►

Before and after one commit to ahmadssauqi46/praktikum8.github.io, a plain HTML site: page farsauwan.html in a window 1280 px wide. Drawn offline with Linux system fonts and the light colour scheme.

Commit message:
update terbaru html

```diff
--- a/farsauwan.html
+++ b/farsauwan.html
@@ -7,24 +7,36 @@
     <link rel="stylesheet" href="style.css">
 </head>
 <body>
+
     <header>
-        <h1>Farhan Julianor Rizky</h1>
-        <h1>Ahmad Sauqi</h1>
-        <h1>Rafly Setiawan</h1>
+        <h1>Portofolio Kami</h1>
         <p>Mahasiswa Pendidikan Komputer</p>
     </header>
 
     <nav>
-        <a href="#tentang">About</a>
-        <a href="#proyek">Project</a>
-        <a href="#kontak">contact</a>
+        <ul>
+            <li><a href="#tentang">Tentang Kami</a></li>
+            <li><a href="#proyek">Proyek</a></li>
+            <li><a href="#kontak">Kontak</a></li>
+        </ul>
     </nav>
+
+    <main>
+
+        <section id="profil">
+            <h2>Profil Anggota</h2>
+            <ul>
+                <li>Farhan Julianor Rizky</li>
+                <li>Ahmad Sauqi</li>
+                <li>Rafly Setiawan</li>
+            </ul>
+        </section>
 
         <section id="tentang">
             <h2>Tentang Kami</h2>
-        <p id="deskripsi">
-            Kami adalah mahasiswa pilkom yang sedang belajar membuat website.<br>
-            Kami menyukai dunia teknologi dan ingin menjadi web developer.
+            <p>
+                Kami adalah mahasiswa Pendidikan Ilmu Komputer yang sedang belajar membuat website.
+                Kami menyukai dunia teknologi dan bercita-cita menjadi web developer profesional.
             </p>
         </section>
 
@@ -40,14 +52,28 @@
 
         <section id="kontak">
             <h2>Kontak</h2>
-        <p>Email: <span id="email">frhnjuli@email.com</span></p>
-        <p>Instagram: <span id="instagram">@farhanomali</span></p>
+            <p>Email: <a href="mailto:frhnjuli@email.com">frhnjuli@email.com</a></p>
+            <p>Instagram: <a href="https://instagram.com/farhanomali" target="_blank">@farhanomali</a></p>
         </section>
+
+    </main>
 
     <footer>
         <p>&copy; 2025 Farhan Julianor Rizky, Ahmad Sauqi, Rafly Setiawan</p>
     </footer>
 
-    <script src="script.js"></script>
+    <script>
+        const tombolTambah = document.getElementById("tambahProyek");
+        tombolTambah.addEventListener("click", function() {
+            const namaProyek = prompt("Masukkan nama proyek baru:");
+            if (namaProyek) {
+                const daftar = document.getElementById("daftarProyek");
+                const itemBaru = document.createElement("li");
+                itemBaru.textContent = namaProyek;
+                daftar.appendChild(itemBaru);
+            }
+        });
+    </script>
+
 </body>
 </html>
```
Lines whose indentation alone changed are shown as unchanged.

◄
►

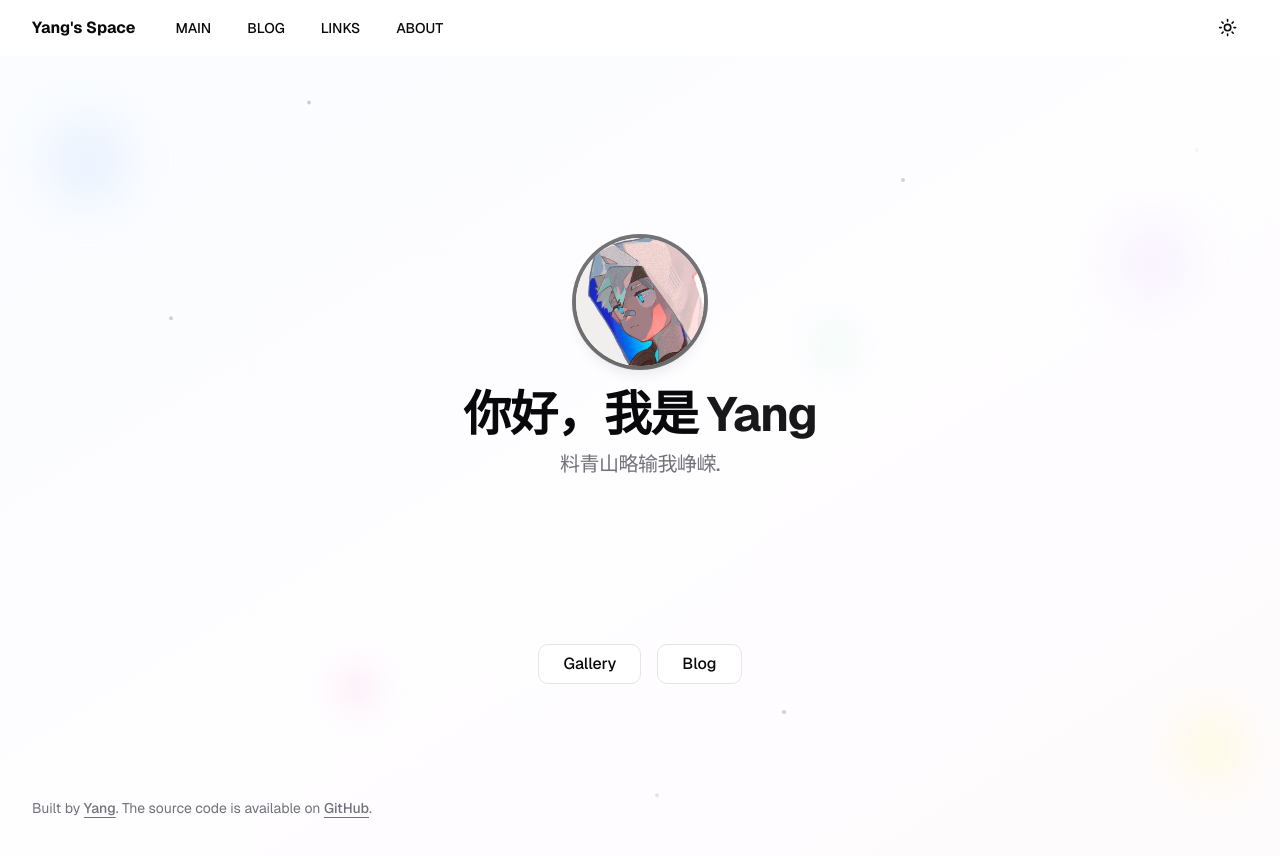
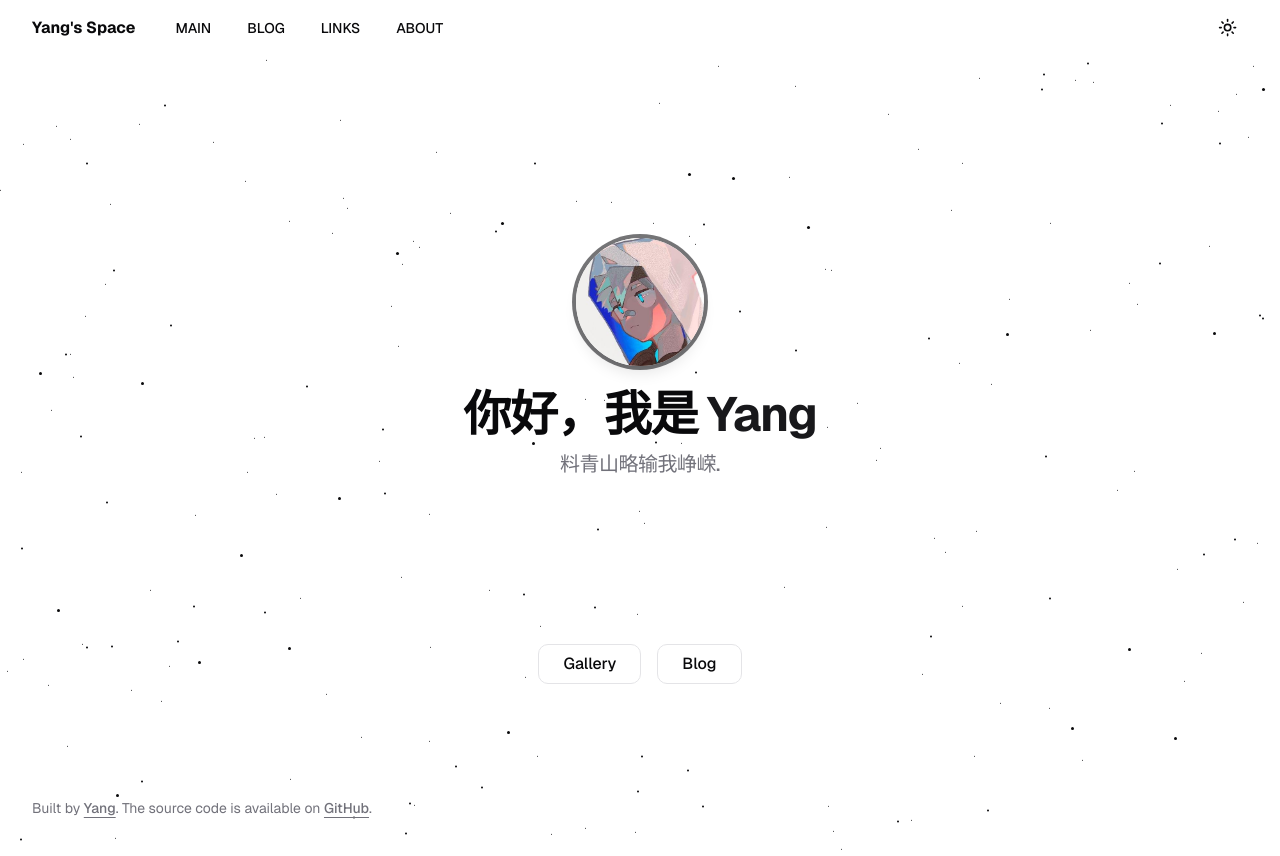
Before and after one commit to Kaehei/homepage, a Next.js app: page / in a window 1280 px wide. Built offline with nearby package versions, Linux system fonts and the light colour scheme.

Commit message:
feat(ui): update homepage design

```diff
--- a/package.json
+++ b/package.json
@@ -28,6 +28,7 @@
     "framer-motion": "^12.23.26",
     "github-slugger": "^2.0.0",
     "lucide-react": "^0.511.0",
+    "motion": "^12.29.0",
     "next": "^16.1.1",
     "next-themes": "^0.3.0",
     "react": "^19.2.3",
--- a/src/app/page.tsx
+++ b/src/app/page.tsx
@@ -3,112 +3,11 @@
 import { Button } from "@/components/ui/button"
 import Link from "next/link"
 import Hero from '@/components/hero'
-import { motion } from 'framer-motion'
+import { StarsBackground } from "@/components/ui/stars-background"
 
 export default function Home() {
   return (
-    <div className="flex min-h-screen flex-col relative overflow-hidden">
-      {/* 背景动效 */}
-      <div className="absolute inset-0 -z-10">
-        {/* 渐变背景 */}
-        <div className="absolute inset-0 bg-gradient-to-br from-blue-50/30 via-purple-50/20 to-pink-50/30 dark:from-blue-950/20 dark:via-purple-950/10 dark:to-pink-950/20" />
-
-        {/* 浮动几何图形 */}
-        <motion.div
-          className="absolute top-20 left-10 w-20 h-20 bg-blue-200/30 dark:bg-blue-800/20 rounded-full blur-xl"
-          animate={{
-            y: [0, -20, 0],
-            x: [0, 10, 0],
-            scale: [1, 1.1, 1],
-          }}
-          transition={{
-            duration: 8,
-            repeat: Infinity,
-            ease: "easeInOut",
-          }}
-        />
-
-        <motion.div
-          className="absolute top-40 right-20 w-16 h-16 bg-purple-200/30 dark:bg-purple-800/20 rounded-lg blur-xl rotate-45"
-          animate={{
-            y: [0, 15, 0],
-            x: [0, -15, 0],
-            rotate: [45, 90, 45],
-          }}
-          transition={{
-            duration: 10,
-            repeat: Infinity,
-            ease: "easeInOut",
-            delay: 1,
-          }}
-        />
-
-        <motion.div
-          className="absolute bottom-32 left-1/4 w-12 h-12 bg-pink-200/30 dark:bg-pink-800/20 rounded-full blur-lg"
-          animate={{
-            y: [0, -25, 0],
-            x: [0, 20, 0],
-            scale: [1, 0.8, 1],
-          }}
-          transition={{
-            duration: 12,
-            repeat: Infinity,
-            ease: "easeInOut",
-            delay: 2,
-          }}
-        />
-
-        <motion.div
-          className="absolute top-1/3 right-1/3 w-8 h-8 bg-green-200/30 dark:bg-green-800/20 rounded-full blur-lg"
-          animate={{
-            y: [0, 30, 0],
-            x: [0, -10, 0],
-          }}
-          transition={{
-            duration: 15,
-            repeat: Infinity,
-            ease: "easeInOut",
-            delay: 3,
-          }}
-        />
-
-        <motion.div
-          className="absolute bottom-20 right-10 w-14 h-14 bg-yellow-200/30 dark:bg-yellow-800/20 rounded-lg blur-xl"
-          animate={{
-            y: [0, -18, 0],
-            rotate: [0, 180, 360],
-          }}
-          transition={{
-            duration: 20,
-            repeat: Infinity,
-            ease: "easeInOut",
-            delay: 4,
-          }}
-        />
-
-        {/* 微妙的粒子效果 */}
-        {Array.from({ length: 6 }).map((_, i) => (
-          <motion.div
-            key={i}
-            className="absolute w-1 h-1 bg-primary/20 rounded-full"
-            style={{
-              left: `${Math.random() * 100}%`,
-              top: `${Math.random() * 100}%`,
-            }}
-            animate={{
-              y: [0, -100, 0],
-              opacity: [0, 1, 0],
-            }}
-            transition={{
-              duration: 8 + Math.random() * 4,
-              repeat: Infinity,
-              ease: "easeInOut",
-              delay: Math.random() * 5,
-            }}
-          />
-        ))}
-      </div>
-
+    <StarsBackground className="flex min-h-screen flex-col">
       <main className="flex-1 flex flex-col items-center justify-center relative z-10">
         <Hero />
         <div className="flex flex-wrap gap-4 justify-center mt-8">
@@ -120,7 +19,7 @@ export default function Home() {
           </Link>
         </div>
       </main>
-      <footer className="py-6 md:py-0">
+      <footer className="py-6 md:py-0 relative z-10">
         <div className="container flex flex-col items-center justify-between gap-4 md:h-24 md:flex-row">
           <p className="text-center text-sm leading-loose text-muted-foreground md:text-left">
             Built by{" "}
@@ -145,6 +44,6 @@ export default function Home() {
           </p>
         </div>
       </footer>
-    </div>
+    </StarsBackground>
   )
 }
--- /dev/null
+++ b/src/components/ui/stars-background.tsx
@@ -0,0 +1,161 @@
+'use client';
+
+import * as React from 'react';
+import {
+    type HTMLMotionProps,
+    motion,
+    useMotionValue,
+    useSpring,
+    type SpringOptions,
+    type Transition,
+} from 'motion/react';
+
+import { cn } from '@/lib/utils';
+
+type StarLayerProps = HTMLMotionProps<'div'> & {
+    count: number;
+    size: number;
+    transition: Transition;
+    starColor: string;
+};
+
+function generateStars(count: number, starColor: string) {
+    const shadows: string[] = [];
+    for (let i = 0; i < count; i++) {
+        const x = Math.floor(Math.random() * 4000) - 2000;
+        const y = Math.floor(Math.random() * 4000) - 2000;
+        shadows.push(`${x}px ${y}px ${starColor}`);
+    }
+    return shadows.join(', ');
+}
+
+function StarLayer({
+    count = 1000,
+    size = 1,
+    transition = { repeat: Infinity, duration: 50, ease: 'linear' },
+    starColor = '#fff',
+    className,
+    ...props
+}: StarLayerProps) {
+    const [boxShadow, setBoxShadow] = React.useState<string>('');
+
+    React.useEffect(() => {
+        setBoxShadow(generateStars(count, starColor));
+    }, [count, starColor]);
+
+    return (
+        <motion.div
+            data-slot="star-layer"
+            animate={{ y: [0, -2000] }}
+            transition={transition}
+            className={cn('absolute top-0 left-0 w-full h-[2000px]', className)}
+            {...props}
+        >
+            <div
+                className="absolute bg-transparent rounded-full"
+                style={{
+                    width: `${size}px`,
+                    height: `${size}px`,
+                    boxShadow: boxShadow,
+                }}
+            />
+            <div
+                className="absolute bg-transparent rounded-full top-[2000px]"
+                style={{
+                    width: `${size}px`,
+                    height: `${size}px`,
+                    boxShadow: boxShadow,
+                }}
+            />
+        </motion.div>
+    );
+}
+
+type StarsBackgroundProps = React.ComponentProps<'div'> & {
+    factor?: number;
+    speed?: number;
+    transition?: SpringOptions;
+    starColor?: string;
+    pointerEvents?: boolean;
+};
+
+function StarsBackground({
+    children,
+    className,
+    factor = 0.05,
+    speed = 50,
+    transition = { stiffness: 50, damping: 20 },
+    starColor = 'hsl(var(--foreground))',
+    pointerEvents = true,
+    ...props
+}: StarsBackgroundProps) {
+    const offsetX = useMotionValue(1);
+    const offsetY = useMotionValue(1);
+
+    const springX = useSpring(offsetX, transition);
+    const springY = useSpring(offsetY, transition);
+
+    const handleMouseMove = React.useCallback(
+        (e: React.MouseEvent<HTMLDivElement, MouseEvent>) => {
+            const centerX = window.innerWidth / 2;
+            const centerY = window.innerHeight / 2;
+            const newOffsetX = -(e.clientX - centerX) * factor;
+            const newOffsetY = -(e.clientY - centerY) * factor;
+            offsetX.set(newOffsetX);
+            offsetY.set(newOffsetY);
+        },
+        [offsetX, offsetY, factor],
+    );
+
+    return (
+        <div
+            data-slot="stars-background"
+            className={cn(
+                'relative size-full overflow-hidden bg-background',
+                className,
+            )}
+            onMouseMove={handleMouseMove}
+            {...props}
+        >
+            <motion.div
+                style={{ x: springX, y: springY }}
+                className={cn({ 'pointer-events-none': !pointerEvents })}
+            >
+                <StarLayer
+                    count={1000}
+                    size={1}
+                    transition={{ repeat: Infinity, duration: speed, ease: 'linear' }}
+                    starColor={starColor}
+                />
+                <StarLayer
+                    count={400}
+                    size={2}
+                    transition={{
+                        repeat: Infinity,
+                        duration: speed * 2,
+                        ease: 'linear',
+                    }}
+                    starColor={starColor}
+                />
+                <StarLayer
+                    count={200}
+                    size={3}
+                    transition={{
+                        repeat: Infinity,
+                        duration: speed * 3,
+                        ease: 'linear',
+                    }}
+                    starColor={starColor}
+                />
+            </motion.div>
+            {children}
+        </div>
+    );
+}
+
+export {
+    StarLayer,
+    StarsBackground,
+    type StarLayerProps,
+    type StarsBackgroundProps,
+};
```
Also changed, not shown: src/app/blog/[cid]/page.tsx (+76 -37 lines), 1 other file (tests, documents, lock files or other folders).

◄

## What you are asked to do
Your answer must be a single number: the count of lines in the records that include "window".

## Output of the task
4